**Aim of the task:** Search the material for the word "relu" and report each line where it turns up.

#### Data records

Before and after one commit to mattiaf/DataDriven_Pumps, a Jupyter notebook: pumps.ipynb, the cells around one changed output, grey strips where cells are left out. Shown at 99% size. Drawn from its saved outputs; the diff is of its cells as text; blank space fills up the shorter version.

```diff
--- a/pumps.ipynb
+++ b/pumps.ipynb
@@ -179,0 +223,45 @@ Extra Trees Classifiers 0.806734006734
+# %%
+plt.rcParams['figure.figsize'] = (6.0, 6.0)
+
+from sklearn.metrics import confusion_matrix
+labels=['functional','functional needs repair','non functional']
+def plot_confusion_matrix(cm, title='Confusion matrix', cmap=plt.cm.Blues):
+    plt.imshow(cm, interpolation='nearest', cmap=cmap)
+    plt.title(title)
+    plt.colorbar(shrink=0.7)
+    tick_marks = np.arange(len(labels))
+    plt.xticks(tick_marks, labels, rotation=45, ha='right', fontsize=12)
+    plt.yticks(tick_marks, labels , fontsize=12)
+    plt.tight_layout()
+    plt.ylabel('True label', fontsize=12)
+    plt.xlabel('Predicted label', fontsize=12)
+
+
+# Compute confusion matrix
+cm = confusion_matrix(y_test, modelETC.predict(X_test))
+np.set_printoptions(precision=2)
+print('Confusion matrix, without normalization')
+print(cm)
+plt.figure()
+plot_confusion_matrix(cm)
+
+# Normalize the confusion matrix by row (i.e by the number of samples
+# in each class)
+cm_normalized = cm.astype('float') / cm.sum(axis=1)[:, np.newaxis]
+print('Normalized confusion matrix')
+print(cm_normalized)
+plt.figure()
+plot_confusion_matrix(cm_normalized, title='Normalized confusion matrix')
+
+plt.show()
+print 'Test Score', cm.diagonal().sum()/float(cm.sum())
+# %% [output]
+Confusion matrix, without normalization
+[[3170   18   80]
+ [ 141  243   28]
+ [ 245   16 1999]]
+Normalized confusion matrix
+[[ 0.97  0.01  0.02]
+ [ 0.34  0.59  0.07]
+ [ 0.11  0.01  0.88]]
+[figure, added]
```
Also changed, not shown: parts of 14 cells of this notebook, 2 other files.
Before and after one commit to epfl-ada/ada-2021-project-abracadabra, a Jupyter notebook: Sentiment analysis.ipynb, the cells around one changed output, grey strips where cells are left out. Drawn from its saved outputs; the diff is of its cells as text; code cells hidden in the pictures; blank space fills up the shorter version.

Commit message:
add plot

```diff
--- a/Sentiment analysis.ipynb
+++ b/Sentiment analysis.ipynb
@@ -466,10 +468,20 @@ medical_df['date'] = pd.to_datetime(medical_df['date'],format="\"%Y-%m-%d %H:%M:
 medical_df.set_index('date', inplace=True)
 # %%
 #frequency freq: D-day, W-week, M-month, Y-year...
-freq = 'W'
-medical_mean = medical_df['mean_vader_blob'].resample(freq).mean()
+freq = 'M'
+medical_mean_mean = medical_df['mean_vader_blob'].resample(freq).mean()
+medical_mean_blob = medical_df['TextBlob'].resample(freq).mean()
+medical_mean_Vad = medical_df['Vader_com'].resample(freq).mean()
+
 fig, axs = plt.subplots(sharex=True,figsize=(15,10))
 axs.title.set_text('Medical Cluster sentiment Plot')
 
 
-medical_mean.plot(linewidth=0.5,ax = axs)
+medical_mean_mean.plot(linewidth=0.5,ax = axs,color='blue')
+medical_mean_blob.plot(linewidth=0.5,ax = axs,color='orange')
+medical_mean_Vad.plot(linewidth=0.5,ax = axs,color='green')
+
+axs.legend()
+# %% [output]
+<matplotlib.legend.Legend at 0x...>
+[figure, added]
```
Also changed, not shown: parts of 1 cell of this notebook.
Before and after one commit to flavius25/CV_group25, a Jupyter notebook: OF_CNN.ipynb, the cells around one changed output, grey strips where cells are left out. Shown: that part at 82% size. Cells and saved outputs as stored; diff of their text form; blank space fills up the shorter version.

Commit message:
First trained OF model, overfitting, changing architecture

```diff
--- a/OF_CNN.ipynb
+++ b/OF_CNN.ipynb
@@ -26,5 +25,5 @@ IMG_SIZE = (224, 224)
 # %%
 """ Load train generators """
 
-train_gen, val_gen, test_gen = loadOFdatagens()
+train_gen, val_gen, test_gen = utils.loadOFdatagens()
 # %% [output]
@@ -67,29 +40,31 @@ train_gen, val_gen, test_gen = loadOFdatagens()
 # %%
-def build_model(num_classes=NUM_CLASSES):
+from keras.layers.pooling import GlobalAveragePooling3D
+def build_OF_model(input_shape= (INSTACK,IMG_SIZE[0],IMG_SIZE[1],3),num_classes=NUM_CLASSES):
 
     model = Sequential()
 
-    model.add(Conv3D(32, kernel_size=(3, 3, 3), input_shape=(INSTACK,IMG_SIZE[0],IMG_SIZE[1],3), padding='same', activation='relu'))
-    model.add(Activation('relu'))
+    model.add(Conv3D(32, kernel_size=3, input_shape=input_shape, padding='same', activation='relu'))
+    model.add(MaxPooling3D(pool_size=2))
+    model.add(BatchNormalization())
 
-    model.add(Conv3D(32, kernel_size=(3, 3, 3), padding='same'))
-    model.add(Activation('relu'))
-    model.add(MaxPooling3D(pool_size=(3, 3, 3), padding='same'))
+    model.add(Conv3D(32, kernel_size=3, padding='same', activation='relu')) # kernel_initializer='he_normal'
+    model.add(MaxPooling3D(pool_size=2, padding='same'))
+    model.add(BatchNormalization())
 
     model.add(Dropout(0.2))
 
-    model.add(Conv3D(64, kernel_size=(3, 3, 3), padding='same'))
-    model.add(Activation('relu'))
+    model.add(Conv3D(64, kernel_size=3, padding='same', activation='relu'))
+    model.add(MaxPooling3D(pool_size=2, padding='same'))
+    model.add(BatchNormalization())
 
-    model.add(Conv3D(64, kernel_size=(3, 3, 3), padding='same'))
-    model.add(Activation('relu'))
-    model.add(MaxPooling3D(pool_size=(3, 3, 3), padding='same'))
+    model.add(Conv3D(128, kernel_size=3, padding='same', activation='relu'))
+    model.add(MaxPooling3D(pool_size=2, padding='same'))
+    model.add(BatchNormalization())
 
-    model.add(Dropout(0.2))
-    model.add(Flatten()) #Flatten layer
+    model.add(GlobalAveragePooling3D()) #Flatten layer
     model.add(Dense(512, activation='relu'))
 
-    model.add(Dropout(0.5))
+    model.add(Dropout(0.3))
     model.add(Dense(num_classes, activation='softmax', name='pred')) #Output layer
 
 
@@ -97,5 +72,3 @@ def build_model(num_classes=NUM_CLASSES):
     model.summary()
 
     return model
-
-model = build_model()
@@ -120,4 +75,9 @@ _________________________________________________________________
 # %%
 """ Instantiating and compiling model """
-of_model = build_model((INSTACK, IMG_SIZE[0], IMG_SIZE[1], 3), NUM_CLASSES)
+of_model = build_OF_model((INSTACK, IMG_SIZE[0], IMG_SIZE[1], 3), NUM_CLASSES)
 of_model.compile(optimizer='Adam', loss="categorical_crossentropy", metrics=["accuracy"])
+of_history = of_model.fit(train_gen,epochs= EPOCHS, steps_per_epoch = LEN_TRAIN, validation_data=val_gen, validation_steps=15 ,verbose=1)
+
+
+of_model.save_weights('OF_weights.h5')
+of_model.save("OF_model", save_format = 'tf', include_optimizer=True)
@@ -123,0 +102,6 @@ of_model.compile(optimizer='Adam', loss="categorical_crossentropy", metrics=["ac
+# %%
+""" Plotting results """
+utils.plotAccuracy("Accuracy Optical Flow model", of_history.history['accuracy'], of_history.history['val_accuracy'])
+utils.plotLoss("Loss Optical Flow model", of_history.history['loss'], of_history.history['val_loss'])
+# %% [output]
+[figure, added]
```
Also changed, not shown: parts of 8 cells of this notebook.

########

**Solved problem:**
-    model.add(Conv3D(32, kernel_size=(3, 3, 3), input_shape=(INSTACK,IMG_SIZE[0],IMG_SIZE[1],3), padding='same', activation='relu'))
-    model.add(Activation('relu'))
+    model.add(Conv3D(32, kernel_size=3, input_shape=input_shape, padding='same', activation='relu'))
-    model.add(Activation('relu'))
+    model.add(Conv3D(32, kernel_size=3, padding='same', activation='relu')) # kernel_initializer='he_normal'
-    model.add(Activation('relu'))
+    model.add(Conv3D(64, kernel_size=3, padding='same', activation='relu'))
-    model.add(Activation('relu'))
+    model.add(Conv3D(128, kernel_size=3, padding='same', activation='relu'))
     model.add(Dense(512, activation='relu'))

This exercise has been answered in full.